INSTRUCTIONS TO FOLLOW:
Among the entries below, find all lines that include "GitHub" and copy them.

MATERIAL SHOWN:
☆ ☆ ☆ ☆

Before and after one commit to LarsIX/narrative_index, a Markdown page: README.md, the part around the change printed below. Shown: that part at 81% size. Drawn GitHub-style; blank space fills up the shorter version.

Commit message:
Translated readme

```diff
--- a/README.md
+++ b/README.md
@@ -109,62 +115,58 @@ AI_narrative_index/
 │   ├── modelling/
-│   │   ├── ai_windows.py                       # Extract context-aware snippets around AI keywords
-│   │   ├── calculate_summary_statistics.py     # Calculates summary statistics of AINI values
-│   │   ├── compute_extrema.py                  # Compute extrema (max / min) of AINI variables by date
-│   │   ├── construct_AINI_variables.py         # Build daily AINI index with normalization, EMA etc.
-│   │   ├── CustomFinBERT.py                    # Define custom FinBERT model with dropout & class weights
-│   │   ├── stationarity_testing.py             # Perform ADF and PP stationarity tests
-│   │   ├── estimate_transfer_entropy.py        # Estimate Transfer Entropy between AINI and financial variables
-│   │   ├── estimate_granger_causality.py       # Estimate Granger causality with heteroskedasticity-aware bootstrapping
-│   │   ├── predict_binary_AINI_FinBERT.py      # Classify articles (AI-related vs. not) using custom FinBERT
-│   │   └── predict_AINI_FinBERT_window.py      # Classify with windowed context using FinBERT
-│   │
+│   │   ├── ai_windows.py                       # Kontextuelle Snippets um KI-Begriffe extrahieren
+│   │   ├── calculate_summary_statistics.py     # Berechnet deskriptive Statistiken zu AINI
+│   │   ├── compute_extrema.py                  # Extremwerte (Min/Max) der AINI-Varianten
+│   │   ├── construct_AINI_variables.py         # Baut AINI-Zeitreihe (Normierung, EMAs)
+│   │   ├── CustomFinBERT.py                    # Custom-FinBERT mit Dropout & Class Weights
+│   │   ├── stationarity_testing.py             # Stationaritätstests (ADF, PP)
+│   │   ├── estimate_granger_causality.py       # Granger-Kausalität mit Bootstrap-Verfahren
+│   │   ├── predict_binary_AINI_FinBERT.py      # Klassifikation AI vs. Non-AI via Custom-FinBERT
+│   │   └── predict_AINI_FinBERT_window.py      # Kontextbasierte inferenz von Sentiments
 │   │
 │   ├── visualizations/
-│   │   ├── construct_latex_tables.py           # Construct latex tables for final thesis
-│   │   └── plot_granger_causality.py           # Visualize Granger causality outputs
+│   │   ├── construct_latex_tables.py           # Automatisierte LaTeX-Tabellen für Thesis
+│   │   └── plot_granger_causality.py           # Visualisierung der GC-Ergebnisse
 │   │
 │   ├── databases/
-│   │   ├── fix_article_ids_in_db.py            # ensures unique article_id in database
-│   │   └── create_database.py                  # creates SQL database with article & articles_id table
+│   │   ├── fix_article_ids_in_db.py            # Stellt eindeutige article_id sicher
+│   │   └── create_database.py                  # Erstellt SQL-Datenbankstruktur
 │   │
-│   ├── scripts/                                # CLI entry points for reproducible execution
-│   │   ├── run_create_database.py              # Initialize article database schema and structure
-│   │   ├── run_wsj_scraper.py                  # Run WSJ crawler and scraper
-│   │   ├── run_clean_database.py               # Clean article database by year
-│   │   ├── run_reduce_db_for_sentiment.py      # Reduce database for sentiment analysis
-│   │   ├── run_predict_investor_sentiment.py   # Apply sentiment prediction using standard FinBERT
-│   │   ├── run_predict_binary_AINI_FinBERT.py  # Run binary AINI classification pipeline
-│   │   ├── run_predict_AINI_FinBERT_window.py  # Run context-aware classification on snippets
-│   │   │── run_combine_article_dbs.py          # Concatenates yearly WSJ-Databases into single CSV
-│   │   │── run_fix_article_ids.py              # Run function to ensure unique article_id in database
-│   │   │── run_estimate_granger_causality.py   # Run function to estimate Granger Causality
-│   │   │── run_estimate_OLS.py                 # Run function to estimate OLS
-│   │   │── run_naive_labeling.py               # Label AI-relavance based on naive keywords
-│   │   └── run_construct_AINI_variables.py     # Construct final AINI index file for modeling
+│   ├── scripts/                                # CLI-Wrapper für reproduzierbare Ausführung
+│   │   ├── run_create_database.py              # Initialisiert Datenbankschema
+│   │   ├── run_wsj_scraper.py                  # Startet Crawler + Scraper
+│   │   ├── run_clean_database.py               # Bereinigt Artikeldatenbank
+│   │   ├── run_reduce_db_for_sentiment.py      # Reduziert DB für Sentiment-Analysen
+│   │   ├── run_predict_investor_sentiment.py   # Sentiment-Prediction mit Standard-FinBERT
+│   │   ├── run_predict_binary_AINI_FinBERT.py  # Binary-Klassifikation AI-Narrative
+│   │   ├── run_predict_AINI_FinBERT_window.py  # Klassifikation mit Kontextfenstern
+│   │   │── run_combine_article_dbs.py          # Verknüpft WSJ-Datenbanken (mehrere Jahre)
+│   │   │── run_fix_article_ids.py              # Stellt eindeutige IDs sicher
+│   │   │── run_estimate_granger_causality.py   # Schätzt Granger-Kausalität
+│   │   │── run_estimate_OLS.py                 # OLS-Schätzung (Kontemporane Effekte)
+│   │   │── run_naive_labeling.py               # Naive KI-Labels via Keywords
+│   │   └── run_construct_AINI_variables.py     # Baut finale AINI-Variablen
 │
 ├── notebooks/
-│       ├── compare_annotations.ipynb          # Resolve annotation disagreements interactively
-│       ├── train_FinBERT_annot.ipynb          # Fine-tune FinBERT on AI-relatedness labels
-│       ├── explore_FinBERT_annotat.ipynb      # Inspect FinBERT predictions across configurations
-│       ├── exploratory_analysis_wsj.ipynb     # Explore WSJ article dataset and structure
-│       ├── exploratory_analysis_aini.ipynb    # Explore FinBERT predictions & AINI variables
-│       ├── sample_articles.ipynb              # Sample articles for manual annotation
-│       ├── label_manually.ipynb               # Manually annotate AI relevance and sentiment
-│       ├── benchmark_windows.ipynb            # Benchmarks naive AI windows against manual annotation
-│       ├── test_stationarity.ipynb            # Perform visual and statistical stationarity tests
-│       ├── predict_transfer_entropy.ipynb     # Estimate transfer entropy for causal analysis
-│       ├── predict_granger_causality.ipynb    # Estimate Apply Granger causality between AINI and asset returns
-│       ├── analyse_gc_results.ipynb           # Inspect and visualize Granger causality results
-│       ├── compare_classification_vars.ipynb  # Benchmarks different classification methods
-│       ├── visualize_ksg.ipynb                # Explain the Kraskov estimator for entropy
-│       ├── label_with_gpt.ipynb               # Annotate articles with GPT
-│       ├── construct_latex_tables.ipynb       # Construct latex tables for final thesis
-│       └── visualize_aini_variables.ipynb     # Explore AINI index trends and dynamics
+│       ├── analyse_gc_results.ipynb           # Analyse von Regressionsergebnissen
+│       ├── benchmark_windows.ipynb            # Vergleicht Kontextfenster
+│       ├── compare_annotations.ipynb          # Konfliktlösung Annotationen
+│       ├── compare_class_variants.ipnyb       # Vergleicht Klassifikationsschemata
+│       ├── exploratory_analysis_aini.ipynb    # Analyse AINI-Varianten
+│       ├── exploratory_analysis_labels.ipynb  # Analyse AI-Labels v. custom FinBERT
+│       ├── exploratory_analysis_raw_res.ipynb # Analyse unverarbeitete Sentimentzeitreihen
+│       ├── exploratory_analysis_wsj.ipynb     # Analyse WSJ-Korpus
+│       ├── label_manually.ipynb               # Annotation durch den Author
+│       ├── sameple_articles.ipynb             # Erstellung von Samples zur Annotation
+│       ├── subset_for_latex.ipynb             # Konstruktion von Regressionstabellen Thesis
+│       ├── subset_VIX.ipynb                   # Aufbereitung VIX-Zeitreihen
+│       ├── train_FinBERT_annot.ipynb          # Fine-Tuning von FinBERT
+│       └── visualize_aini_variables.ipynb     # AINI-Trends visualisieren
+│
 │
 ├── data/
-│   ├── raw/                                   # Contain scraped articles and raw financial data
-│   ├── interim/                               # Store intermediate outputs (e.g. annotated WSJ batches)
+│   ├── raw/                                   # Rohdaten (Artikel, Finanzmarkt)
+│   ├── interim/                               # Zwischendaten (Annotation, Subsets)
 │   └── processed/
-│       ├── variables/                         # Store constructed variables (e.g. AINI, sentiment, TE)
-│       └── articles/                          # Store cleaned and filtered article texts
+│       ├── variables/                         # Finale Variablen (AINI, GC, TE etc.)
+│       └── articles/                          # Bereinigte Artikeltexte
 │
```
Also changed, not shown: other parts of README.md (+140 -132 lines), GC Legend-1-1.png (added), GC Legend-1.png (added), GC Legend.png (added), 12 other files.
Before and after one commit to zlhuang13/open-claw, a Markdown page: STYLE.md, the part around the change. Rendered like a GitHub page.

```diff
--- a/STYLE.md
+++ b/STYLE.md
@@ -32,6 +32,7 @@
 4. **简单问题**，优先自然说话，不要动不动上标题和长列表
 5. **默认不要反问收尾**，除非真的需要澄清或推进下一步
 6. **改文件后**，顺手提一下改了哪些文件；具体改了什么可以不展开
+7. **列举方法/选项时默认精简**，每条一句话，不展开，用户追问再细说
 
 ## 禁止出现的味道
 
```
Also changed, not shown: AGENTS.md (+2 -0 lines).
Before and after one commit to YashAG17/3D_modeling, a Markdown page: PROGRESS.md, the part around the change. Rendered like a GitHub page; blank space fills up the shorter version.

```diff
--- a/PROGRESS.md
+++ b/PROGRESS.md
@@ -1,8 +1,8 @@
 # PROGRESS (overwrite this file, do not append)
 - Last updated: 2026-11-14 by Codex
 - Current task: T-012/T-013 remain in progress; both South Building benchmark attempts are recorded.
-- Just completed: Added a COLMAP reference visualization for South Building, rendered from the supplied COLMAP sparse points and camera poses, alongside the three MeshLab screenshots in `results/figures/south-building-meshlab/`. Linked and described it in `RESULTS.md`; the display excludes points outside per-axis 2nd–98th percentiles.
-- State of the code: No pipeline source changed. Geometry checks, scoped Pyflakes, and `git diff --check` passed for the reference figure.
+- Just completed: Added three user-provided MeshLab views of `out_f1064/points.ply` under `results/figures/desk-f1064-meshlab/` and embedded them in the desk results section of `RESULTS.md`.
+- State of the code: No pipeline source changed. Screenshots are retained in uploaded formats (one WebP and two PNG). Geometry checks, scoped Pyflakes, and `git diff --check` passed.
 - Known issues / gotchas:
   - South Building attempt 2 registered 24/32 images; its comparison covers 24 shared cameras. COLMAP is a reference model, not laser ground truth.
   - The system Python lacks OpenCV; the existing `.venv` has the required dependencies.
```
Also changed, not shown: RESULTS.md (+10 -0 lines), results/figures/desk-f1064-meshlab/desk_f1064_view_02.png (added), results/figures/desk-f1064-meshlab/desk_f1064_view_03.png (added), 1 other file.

☆ ☆ ☆ ☆

SOLUTION TO THIS PROBLEM:
Before and after one commit to LarsIX/narrative_index, a Markdown page: README.md, the part around the change printed below. Shown: that part at 81% size. Drawn GitHub-style; blank space fills up the shorter version.
Before and after one commit to zlhuang13/open-claw, a Markdown page: STYLE.md, the part around the change. Rendered like a GitHub page.
Before and after one commit to YashAG17/3D_modeling, a Markdown page: PROGRESS.md, the part around the change. Rendered like a GitHub page; blank space fills up the shorter version.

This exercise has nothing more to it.